-------- Records shown

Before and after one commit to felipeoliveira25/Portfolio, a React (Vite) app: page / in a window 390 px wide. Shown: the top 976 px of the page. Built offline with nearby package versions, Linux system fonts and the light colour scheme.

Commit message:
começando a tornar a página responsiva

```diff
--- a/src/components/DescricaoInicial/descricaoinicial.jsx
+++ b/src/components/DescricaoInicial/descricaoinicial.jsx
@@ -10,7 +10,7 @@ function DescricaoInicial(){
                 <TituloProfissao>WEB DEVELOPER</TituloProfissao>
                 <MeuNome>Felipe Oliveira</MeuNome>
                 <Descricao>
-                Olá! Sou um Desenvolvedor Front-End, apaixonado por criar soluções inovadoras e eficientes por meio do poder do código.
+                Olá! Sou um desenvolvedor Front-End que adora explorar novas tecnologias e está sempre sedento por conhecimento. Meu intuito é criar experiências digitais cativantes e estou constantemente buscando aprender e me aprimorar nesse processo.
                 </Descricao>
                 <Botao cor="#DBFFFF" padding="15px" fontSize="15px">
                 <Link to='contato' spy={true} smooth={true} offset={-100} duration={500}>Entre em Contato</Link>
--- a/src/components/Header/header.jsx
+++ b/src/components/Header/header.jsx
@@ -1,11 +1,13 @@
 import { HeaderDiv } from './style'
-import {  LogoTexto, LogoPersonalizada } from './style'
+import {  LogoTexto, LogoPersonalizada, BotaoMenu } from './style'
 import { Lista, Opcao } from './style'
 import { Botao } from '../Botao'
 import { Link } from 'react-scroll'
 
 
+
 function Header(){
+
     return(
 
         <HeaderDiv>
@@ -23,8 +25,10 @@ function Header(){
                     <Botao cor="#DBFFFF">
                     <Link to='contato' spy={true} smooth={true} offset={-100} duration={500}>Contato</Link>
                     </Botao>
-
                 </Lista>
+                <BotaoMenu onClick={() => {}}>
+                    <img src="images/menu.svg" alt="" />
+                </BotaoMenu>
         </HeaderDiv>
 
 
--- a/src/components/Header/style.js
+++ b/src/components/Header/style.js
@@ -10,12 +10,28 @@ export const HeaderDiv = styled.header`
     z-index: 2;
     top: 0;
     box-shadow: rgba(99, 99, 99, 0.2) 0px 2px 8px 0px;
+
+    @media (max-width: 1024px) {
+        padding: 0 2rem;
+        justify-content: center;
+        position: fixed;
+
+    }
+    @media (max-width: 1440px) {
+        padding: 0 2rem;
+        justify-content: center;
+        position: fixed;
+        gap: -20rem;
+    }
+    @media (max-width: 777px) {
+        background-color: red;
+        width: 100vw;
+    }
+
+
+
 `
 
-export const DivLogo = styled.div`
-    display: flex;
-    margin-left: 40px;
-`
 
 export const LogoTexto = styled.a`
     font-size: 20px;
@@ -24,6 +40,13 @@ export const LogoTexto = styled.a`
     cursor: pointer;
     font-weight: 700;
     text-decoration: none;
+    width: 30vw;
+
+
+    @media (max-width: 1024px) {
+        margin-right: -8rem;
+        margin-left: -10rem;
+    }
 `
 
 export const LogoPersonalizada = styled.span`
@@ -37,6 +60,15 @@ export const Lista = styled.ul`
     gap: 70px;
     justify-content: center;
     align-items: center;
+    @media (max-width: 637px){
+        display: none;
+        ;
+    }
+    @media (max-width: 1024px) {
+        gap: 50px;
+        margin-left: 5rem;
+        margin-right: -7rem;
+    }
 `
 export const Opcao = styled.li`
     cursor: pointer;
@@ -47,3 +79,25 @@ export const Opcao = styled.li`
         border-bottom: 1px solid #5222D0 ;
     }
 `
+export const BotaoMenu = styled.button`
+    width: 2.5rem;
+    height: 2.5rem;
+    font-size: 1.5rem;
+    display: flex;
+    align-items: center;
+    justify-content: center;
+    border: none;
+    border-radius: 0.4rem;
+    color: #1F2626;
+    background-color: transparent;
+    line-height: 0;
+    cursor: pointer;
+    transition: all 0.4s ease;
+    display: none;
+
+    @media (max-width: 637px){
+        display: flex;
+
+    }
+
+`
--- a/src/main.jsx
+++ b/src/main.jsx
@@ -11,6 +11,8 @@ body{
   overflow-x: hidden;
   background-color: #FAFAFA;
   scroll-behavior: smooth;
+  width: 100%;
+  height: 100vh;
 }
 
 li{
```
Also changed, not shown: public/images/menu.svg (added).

----------------

Every line above that holds the string "right" should be copied out.

• **Response to this task**
+        margin-right: -8rem;
+        margin-right: -7rem;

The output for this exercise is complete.